→ Task statement
Drop the pictures and repeat the remaining data exactly.

──────── The records

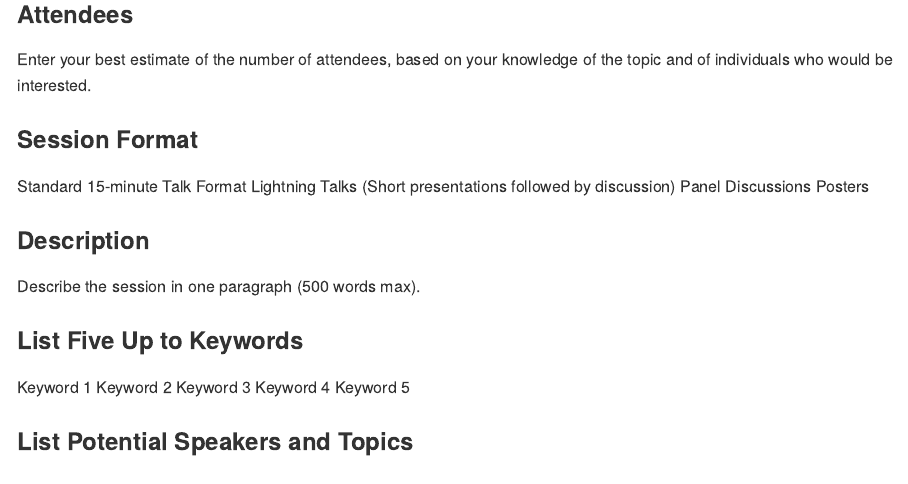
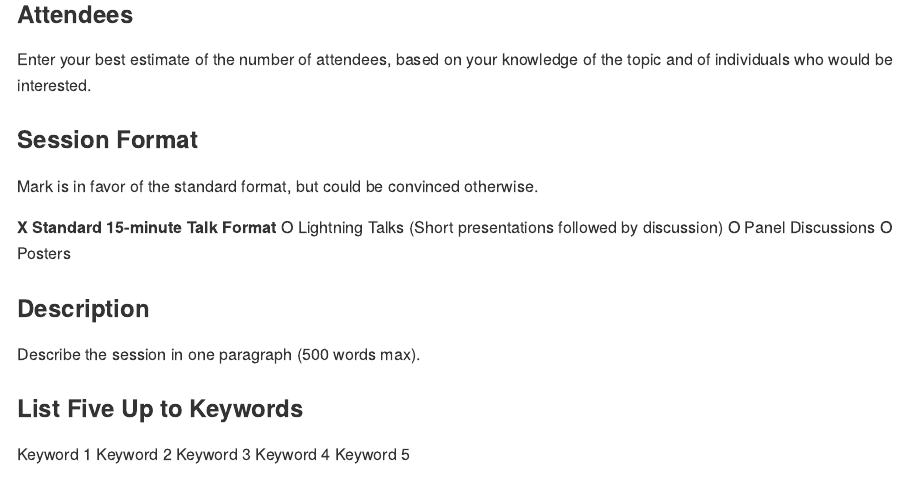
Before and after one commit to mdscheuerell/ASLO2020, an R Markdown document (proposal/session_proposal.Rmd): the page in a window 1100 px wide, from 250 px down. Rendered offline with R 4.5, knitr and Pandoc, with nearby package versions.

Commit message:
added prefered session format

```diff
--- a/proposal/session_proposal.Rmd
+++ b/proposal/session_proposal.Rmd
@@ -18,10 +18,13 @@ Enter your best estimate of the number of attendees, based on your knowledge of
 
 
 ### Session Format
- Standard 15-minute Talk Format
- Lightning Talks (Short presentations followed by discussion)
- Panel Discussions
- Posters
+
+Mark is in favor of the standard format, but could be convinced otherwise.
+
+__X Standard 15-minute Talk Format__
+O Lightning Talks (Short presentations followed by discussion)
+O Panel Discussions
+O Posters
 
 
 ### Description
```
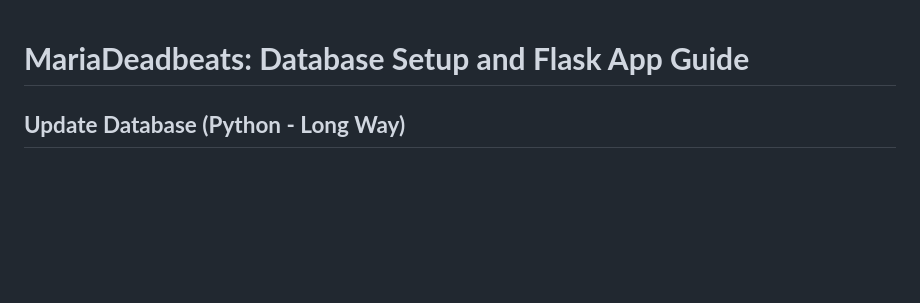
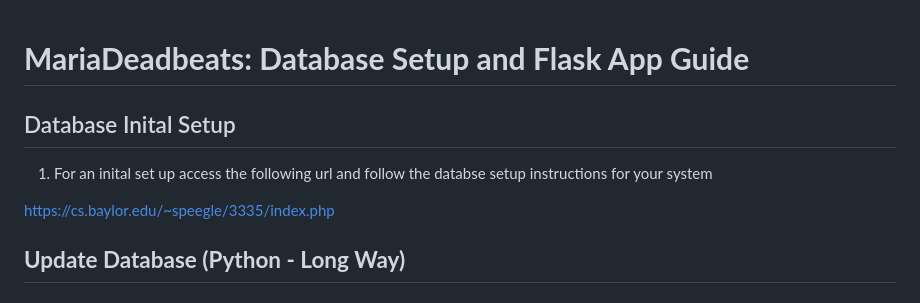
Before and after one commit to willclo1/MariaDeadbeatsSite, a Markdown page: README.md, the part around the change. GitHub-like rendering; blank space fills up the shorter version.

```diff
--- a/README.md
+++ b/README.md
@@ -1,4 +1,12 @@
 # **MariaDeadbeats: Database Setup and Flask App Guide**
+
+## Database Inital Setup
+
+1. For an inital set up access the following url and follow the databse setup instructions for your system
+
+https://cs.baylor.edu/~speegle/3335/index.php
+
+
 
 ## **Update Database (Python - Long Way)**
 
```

────────────────

→ Solution to the problem
Before and after one commit to mdscheuerell/ASLO2020, an R Markdown document (proposal/session_proposal.Rmd): the page in a window 1100 px wide, from 250 px down. Rendered offline with R 4.5, knitr and Pandoc, with nearby package versions.

Commit message:
added prefered session format

```diff
--- a/proposal/session_proposal.Rmd
+++ b/proposal/session_proposal.Rmd
@@ -18,10 +18,13 @@ Enter your best estimate of the number of attendees, based on your knowledge of
 
 
 ### Session Format
- Standard 15-minute Talk Format
- Lightning Talks (Short presentations followed by discussion)
- Panel Discussions
- Posters
+
+Mark is in favor of the standard format, but could be convinced otherwise.
+
+__X Standard 15-minute Talk Format__
+O Lightning Talks (Short presentations followed by discussion)
+O Panel Discussions
+O Posters
 
 
 ### Description
```
Before and after one commit to willclo1/MariaDeadbeatsSite, a Markdown page: README.md, the part around the change. GitHub-like rendering; blank space fills up the shorter version.

```diff
--- a/README.md
+++ b/README.md
@@ -1,4 +1,12 @@
 # **MariaDeadbeats: Database Setup and Flask App Guide**
+
+## Database Inital Setup
+
+1. For an inital set up access the following url and follow the databse setup instructions for your system
+
+https://cs.baylor.edu/~speegle/3335/index.php
+
+
 
 ## **Update Database (Python - Long Way)**
 
```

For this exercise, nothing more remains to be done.